Material shown>
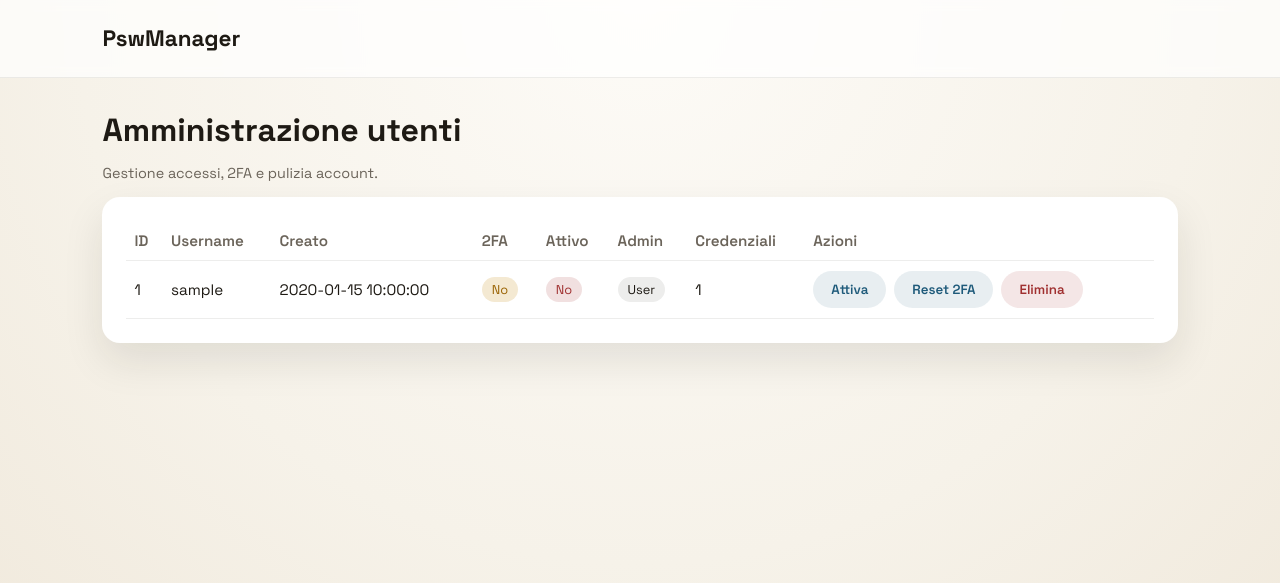
After one commit to fulvio9999/psw-manager, a FastAPI app: template backend/templates/admin.html in a window 1280 px wide. The commit adds this page. Shown: the top 583 px of the page. Run offline with FastAPI, Linux system fonts and the light colour scheme; the template is opened without the code that fills it: most values are stand-ins (such as "Sample title", 1, 10 or a date in 2020).

Commit message:
Add admin role and dashboard

```diff
--- a/backend/main.py
+++ b/backend/main.py
@@ -11,6 +11,7 @@ from fastapi.responses import HTMLResponse, JSONResponse, RedirectResponse
 from fastapi.staticfiles import StaticFiles
 from fastapi.templating import Jinja2Templates
 from sqlalchemy.orm import Session
+from sqlalchemy import func
 
 import auth
 import crypto
@@ -102,6 +103,16 @@ def _current_user(request: Request, db: Session) -> tuple[User, bytes] | None:
     return user, session["key"]
 
 
+def _require_admin(request: Request, db: Session) -> tuple[User, bytes] | None:
+    user_session = _current_user(request, db)
+    if not user_session:
+        return None
+    user, key = user_session
+    if not user.is_admin:
+        return None
+    return user, key
+
+
 @app.on_event("startup")
 def startup() -> None:
     app.state.sessions = {}
@@ -174,11 +185,24 @@ def login(
             "login.html",
             {"request": request, "error": "Credenziali non valide."},
         )
-    if not user.totp_verified:
+    if not user.is_active:
         return templates.TemplateResponse(
             "login.html",
-            {"request": request, "error": "2FA non configurato. Completa la configurazione."},
+            {"request": request, "error": "Account disattivato. Contatta l'amministratore."},
         )
+    if not user.totp_verified:
+        key = crypto.derive_key(password, user.salt)
+        setup_token = _create_setup_token(user.id, key)
+        response = RedirectResponse("/setup-2fa", status_code=302)
+        response.set_cookie(
+            "setup_token",
+            setup_token,
+            httponly=True,
+            secure=COOKIE_SECURE,
+            samesite="strict",
+            max_age=15 * 60,
+        )
+        return response
 
     key = crypto.derive_key(password, user.salt)
     try:
@@ -242,12 +266,15 @@ def register(
     secret = auth.generate_totp_secret()
     secret_enc = crypto.encrypt(key, secret)
 
+    is_first_user = db.query(User).count() == 0
     user = User(
         username=username,
         password_hash=auth.hash_password(password),
         salt=salt,
         totp_secret_enc=secret_enc,
         totp_verified=False,
+        is_admin=is_first_user,
+        is_active=True,
     )
     db.add(user)
     db.commit()
@@ -275,7 +302,13 @@ def setup_2fa_form(request: Request, db: Session = Depends(get_db)) -> HTMLRespo
     if not user:
         return RedirectResponse("/login", status_code=302)
 
-    secret = crypto.decrypt(entry["key"], user.totp_secret_enc)
+    if not user.totp_secret_enc:
+        secret = auth.generate_totp_secret()
+        user.totp_secret_enc = crypto.encrypt(entry["key"], secret)
+        db.add(user)
+        db.commit()
+    else:
+        secret = crypto.decrypt(entry["key"], user.totp_secret_enc)
     uri = auth.totp_uri(secret, user.username)
     qr = auth.qr_base64(uri)
     return templates.TemplateResponse(
@@ -444,6 +477,81 @@ def item_delete(request: Request, item_id: int, db: Session = Depends(get_db)) -
     return RedirectResponse("/", status_code=302)
 
 
+@app.get("/admin", response_class=HTMLResponse)
+def admin_dashboard(request: Request, db: Session = Depends(get_db)) -> HTMLResponse:
+    admin_session = _require_admin(request, db)
+    if not admin_session:
+        return RedirectResponse("/login", status_code=302)
+    admin_user, _ = admin_session
+
+    users = db.query(User).order_by(User.id.asc()).all()
+    counts = {row[0]: row[1] for row in db.query(VaultItem.user_id, func.count(VaultItem.id)).group_by(VaultItem.user_id).all()}
+
+    view_users = []
+    for user in users:
+        view_users.append(
+            {
+                "id": user.id,
+                "username": user.username,
+                "created_at": user.created_at,
+                "totp_verified": user.totp_verified,
+                "is_admin": user.is_admin,
+                "is_active": user.is_active,
+                "items_count": counts.get(user.id, 0),
+            }
+        )
+
+    return templates.TemplateResponse(
+        "admin.html",
+        {"request": request, "user": admin_user, "users": view_users},
+    )
+
+
+@app.post("/admin/user/{user_id}/toggle-active")
+def admin_toggle_active(request: Request, user_id: int, db: Session = Depends(get_db)) -> RedirectResponse:
+    admin_session = _require_admin(request, db)
+    if not admin_session:
+        return RedirectResponse("/login", status_code=302)
+    admin_user, _ = admin_session
+    if admin_user.id == user_id:
+        return RedirectResponse("/admin", status_code=302)
+    user = db.get(User, user_id)
+    if user:
+        user.is_active = not user.is_active
+        db.add(user)
+        db.commit()
+    return RedirectResponse("/admin", status_code=302)
+
+
+@app.post("/admin/user/{user_id}/reset-2fa")
+def admin_reset_2fa(request: Request, user_id: int, db: Session = Depends(get_db)) -> RedirectResponse:
+    admin_session = _require_admin(request, db)
+    if not admin_session:
+        return RedirectResponse("/login", status_code=302)
+    user = db.get(User, user_id)
+    if user:
+        user.totp_verified = False
+        user.totp_secret_enc = ""
+        db.add(user)
+        db.commit()
+    return RedirectResponse("/admin", status_code=302)
+
+
+@app.post("/admin/user/{user_id}/delete")
+def admin_delete_user(request: Request, user_id: int, db: Session = Depends(get_db)) -> RedirectResponse:
+    admin_session = _require_admin(request, db)
+    if not admin_session:
+        return RedirectResponse("/login", status_code=302)
+    admin_user, _ = admin_session
+    if admin_user.id == user_id:
+        return RedirectResponse("/admin", status_code=302)
+    user = db.get(User, user_id)
+    if user:
+        db.delete(user)
+        db.commit()
+    return RedirectResponse("/admin", status_code=302)
+
+
 @app.get("/api/generate-password")
 def generate_password(length: int = 16, digits: int = 1, symbols: int = 1) -> JSONResponse:
     alphabet = "abcdefghijklmnopqrstuvwxyzABCDEFGHIJKLMNOPQRSTUVWXYZ"
--- a/backend/models.py
+++ b/backend/models.py
@@ -17,6 +17,8 @@ class User(Base):
     salt: Mapped[str] = mapped_column(String(64))
     totp_secret_enc: Mapped[str] = mapped_column(Text)
     totp_verified: Mapped[bool] = mapped_column(Boolean, default=False)
+    is_admin: Mapped[bool] = mapped_column(Boolean, default=False)
+    is_active: Mapped[bool] = mapped_column(Boolean, default=True)
     created_at: Mapped[str] = mapped_column(DateTime(timezone=True), server_default=func.now())
 
     items = relationship("VaultItem", back_populates="user", cascade="all, delete-orphan")
--- a/backend/static/styles.css
+++ b/backend/static/styles.css
@@ -243,6 +243,59 @@ textarea {
   color: var(--muted);
 }
 
+.table {
+  width: 100%;
+  border-collapse: collapse;
+  font-size: 0.95rem;
+}
+
+.table th,
+.table td {
+  padding: 10px 8px;
+  border-bottom: 1px solid rgba(30, 26, 20, 0.08);
+  text-align: left;
+  vertical-align: middle;
+}
+
+.table thead th {
+  font-weight: 600;
+  color: var(--muted);
+}
+
+.actions {
+  display: flex;
+  gap: 8px;
+  flex-wrap: wrap;
+}
+
+.badge {
+  display: inline-block;
+  padding: 4px 10px;
+  border-radius: 999px;
+  background: rgba(30, 26, 20, 0.08);
+  font-size: 0.8rem;
+}
+
+.badge.success {
+  background: rgba(46, 134, 87, 0.15);
+  color: #2e8657;
+}
+
+.badge.warning {
+  background: rgba(194, 134, 10, 0.18);
+  color: #9a6405;
+}
+
+.badge.danger {
+  background: rgba(160, 48, 48, 0.15);
+  color: var(--danger);
+}
+
+.badge.info {
+  background: rgba(30, 90, 122, 0.18);
+  color: var(--accent);
+}
+
 @media (max-width: 720px) {
   .topbar,
   .container {
--- /dev/null
+++ b/backend/templates/admin.html
@@ -0,0 +1,70 @@
+{% extends "base.html" %}
+{% block content %}
+<section class="vault-header">
+  <div>
+    <h1>Amministrazione utenti</h1>
+    <p class="muted">Gestione accessi, 2FA e pulizia account.</p>
+  </div>
+</section>
+
+<section class="panel">
+  <table class="table">
+    <thead>
+      <tr>
+        <th>ID</th>
+        <th>Username</th>
+        <th>Creato</th>
+        <th>2FA</th>
+        <th>Attivo</th>
+        <th>Admin</th>
+        <th>Credenziali</th>
+        <th>Azioni</th>
+      </tr>
+    </thead>
+    <tbody>
+      {% for u in users %}
+      <tr>
+        <td>{{ u.id }}</td>
+        <td>{{ u.username }}</td>
+        <td>{{ u.created_at }}</td>
+        <td>
+          {% if u.totp_verified %}
+          <span class="badge success">OK</span>
+          {% else %}
+          <span class="badge warning">No</span>
+          {% endif %}
+        </td>
+        <td>
+          {% if u.is_active %}
+          <span class="badge success">Sì</span>
+          {% else %}
+          <span class="badge danger">No</span>
+          {% endif %}
+        </td>
+        <td>
+          {% if u.is_admin %}
+          <span class="badge info">Admin</span>
+          {% else %}
+          <span class="badge">User</span>
+          {% endif %}
+        </td>
+        <td>{{ u.items_count }}</td>
+        <td class="actions">
+          <form method="post" action="/admin/user/{{ u.id }}/toggle-active">
+            <button class="button ghost" type="submit">
+              {% if u.is_active %}Disattiva{% else %}Attiva{% endif %}
+            </button>
+          </form>
+          <form method="post" action="/admin/user/{{ u.id }}/reset-2fa">
+            <button class="button ghost" type="submit">Reset 2FA</button>
+          </form>
+          <form method="post" action="/admin/user/{{ u.id }}/delete">
+            <button class="button danger" type="submit">Elimina</button>
+          </form>
+        </td>
+      </tr>
+      {% endfor %}
+    </tbody>
+  </table>
+</section>
+{% endblock %}
--- a/backend/templates/base.html
+++ b/backend/templates/base.html
@@ -11,6 +11,9 @@
       <div class="brand">PswManager</div>
       {% if user %}
       <div class="user-info">
+        {% if user.is_admin %}
+        <a class="button ghost" href="/admin">Admin</a>
+        {% endif %}
         <div class="user-name">{{ user.username }}</div>
         <form method="post" action="/logout">
           <button class="button ghost" type="submit">Logout</button>
```
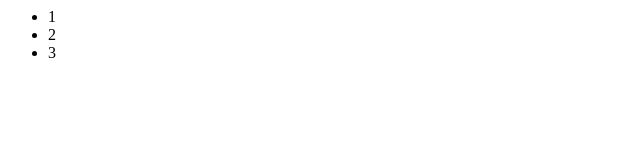
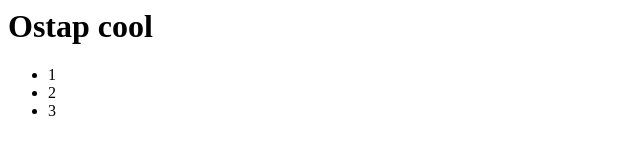
Before and after one commit to Ostap21/Megogo, a plain HTML site: page index.html in a window 1280 px wide. Shown: the whole page, without its empty margins (0-640 px from the left). Drawn offline with Linux system fonts and the light colour scheme.

Commit message:
add new index

```diff
--- a/index.html
+++ b/index.html
@@ -6,6 +6,7 @@
     </head>
 
     <body>
+       <h1>Ostap cool</h1>
         <ul>
             <li>1</li>
             <li>2</li>
```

The problem> Which of the lines above hold the word "decrypt"? Copy each one.

Task response>
-    secret = crypto.decrypt(entry["key"], user.totp_secret_enc)
+        secret = crypto.decrypt(entry["key"], user.totp_secret_enc)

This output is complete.